My name is Geoff Dickson and I am a regular runner with Run Through. I was bitten by the running bug as a child, with thanks to my mum. She would go out running on a regular basis and at the weekend I would follow her on my bicycle or scooter. This continued up until the point I was a teenager and entered my first running event at the Lisburn 10k. With very little training, I completed the course and have never looked back. I have now completed numerous 10k, half marathon and marathon events, up to my proudest moment of completing the Chicago marathon in a sub 4-hour time.
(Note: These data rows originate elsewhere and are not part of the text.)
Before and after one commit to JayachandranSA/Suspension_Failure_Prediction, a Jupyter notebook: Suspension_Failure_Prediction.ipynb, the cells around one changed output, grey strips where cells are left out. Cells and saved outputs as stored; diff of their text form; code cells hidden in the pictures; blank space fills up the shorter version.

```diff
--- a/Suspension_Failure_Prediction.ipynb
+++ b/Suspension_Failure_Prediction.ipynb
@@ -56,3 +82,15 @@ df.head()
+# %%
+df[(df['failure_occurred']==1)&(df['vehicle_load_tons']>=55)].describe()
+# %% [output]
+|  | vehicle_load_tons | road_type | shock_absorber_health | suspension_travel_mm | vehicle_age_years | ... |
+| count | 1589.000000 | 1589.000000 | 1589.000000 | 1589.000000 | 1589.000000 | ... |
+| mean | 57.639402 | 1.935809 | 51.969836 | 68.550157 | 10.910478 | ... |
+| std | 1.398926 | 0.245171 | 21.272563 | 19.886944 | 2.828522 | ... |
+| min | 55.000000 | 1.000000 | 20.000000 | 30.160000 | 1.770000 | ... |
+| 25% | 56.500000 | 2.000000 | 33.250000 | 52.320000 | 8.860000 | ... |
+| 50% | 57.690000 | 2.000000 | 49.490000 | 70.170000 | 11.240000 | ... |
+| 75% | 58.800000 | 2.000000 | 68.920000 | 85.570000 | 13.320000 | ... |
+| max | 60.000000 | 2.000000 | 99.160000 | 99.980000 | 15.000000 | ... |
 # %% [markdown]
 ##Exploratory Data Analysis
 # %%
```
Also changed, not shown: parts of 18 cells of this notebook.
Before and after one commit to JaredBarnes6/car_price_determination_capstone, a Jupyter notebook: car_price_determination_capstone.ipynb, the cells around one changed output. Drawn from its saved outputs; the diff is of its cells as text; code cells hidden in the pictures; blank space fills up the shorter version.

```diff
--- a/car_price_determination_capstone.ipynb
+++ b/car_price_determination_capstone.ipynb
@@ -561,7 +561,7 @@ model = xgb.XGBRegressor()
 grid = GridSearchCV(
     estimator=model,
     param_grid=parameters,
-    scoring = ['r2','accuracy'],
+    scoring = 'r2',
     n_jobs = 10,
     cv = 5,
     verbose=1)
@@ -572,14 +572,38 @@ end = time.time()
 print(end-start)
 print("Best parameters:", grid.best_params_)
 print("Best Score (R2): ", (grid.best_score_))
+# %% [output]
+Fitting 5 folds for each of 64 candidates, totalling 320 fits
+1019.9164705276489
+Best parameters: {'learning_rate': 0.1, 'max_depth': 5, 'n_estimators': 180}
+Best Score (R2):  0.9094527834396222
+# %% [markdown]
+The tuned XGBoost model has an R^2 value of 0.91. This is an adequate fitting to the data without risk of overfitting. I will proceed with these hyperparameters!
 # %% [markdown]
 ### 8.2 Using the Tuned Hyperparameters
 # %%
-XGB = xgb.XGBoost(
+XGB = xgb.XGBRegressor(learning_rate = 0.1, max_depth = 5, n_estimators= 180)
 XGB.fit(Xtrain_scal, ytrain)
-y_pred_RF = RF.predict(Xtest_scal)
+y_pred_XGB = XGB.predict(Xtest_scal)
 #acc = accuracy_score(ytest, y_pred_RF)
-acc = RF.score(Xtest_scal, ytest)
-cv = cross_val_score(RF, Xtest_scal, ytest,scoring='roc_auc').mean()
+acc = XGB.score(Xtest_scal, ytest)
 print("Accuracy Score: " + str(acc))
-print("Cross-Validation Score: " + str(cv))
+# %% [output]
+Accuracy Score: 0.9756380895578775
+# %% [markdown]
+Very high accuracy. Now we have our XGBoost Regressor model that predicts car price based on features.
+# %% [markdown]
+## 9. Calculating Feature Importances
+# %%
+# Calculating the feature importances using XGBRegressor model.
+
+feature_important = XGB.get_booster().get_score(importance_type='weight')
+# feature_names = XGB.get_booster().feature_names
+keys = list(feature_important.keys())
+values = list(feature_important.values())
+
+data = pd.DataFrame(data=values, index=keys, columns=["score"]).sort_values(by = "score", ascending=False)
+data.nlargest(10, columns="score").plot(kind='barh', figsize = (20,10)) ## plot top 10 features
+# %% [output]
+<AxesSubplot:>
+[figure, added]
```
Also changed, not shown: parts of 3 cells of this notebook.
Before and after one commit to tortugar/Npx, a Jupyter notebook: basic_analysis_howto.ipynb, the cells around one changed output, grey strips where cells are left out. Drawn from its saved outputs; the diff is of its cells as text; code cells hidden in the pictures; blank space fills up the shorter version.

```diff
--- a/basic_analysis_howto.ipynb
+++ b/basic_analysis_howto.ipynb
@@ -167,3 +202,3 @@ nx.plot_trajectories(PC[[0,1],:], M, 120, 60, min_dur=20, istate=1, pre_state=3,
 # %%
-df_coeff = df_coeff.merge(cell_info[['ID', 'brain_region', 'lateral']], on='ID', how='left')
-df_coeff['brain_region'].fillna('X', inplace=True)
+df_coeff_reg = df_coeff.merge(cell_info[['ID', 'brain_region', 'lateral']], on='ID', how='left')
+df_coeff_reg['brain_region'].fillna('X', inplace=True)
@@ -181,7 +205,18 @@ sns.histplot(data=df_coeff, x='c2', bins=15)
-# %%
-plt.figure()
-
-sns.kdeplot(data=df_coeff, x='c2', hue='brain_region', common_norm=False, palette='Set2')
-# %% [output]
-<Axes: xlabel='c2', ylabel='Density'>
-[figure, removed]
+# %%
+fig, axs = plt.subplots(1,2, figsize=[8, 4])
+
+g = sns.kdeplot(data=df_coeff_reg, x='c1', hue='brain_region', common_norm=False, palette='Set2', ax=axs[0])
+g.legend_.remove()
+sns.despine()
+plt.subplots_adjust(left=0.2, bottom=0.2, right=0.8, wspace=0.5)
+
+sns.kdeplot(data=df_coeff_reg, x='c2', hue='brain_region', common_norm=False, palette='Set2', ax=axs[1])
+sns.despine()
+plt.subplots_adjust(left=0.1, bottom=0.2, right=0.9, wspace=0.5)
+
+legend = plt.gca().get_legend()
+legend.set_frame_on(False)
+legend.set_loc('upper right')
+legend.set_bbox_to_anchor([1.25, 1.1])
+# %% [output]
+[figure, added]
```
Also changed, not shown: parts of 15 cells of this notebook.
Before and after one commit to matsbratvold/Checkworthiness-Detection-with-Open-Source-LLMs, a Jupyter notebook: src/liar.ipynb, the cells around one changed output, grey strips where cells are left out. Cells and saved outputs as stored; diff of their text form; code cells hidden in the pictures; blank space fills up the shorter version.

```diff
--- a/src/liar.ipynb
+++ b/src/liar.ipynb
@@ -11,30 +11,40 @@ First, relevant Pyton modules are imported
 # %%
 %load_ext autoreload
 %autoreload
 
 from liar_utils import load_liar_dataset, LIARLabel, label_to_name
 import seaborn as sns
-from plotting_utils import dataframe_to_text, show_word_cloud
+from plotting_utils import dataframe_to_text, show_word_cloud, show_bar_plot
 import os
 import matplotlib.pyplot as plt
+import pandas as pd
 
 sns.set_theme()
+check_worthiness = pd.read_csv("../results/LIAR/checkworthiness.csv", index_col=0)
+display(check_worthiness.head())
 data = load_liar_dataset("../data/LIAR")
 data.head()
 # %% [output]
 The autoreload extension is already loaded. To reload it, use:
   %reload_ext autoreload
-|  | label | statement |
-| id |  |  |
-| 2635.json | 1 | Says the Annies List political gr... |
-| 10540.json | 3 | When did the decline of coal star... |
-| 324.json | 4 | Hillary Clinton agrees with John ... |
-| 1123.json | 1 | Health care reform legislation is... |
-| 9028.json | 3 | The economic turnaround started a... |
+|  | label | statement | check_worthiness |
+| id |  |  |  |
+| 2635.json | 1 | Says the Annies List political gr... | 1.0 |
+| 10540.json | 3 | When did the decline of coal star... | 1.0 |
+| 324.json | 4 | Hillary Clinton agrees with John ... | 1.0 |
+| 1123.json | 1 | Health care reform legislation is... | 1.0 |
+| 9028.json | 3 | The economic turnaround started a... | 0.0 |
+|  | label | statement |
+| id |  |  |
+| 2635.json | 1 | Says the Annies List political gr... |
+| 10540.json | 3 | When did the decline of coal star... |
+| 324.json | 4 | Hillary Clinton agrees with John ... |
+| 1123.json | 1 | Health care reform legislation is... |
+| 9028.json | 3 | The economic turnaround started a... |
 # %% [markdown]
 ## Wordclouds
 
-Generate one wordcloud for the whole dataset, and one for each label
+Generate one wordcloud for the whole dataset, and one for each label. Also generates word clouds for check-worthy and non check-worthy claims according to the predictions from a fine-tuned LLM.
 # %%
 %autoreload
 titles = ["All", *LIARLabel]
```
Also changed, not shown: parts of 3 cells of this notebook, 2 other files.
Throughout my school years, I was badly bullied up to the point where I hated myself and engaged in self harming. In PE classes I would be “picked on” for various reasons, often being chosen last for a football team; but truth be told I was always more comfortable on the running track than a football pitch. I found an escape and a sense of belonging through running, that no other person or activity could bring me. Often during PE, instead of playing football, I would be found on the school’s cross-country track and thankfully I was able to get myself out of a very dark place. Without running, I might not be here today.
I now work in the National Health Service as a dietitian, specialising in the area of cancer care. For many the first thing that comes to mind when they think of a dietitian is someone who dictates what others should eat or drink, to perhaps stay healthy or lose weight. However, my job is much more than this. Many clients I have on my caseload cannot eat or drink and often require tube feeding, either due to the location of the cancer making it difficult to eat or swallow food for example; or the nasty side effects from treatments such as chemotherapy, that have a huge impact on a person’s nutritional status. Working in this area can be very rewarding, but some days can be difficult due to the overall demands placed on all NHS staff and the emotional impact of working closely with patients and their families, often in difficult situations with a terminal cancer diagnosis.
Like many NHS staff, I have been in the situation where I have burned myself out, resulting in taking sick leave to look after myself. I have tried a number of different techniques to manage work related stress; but running is something I continue to come back to and is often the only activity that helps me to relax and control any emotions. When I run my mind is concentrating on what I am doing, whether it be controlling my breathing or hitting out a certain pace. Strangely I do prefer running on my own and often use It as my time to let go of emotions and reset. Even after a short run, I often experience the runners high and for this reason after a bad day at work, the first thing I do is lace up and go for a run. Interestingly, I have read recent research that now shows those who run regularly are better equipped to survive a high stress environment, at which I can certainly agree with.
Running has also made an impact on my professional career. I often encourage those people living with and beyond cancer not to let cancer take control, by encouraging participation, either by walking, jogging or running in events such as Park Run. I feel as a runner myself I can really engage with other people in this area and feel proud at being able to adopt this into my working practice.
My message to anyone suffering from stress is go and “run it off.” Running clears, the mind, releases happy hormones, increases energy levels and improves fitness. You won’t regret.
I have a met a number of fantastic people at Run Through, which I am grateful to have in my life now. It was an honour to welcome the crew to my hometown in Northern Ireland for the Hillsborough Running festival and I look forward to running more great events in the coming months.